CamUp is a service that's very much like Google+ Hangouts. It allows multiple people to join the same video chat room while watching great video content from across the Web. Gigaom reports that CamUp accused Google of stealing their idea when implementing the watch with friends feature on YouTube and Google+.
So how would Google know about CamUp's software? The startup claims that Google approached them during SXSW 2011 and invited them to London to discuss implementing a CamUp button on YouTube. The meetings didn't go anywhere despite Google reportedly telling CamUp that they would be in touch.
A few months later, the "Watch with friends" button appeared on YouTube. CamUp claims that Google didn't only steal their idea, but the actual wording they used as well. While you can't really claim a copyright or theft on the words "Watch with friends," it does give their case a bit more merit.
CamUp, for their part, is seeking an injunction against Hangouts on both YouTube and Google+. That injunction may be a little hard as Google and CamUp were both not the first to come up with the party video chat that Hangouts popularized. Now if they just got an injunction against Hangouts on YouTube, that would be understandable.
CamUp is also suing Google UK's Head of Business and Markets, Richard Robinson and two other executives. What's interesting about this case is that it could really go through unlike the rest of the copyright or patent trolls that you see. The case is similar to last week when Facebook killed the recently introduced Find Friends Nearby feature after accusations came out that the company stole the idea from a startup called Friendthem.

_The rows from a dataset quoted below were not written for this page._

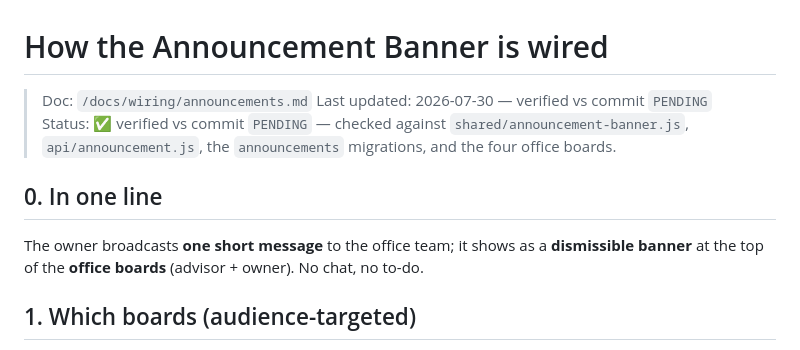
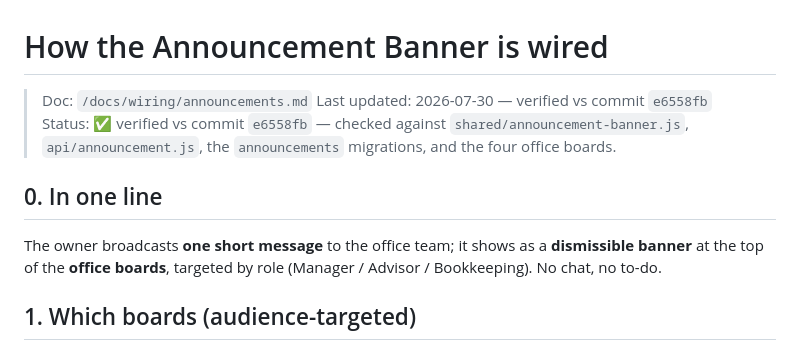
Before and after one commit to esallc1/shop-board, a Markdown page: docs/wiring/announcements.md, the part around the change. Rendered like a GitHub page.

Commit message:
announcements.md: stamp verified-vs-commit hash
References e6558fb, the commit that added audience targeting + this doc update
(Rule 2). File Cabinet chip renders green.

Co-Authored-By: Claude Opus 4.8 <noreply@anthropic.com>

```diff
--- a/docs/wiring/announcements.md
+++ b/docs/wiring/announcements.md
@@ -1,12 +1,13 @@
 # How the Announcement Banner is wired
 
 > Doc: `/docs/wiring/announcements.md`
-> Last updated: 2026-07-30 — verified vs commit `PENDING`
-> Status: ✅ verified vs commit `PENDING` — checked against `shared/announcement-banner.js`, `api/announcement.js`, the `announcements` migrations, and the four office boards.
+> Last updated: 2026-07-30 — verified vs commit `e6558fb`
+> Status: ✅ verified vs commit `e6558fb` — checked against `shared/announcement-banner.js`, `api/announcement.js`, the `announcements` migrations, and the four office boards.
 
 ## 0. In one line
 The owner broadcasts **one short message** to the office team; it shows as a **dismissible
-banner** at the top of the **office boards** (advisor + owner). No chat, no to-do.
+banner** at the top of the **office boards**, targeted by role (Manager / Advisor /
+Bookkeeping). No chat, no to-do.
 
 ## 1. Which boards (audience-targeted)
 - **Shows on the office boards, each filtered to its own role** — the `role` passed to
```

It's generally accepted that large tech companies hire talent from startups or buy them out outright, but ideas have also been stolen before. If CamUp's stories about their meetings with Google check out, it could be quite an embarrassment for the tech giant. Does Google really need to be stealing ideas to help fortify their own social media presence? In Google's defense, the button that used to say "Watch with friends" has now been changed to a big red Hangout button.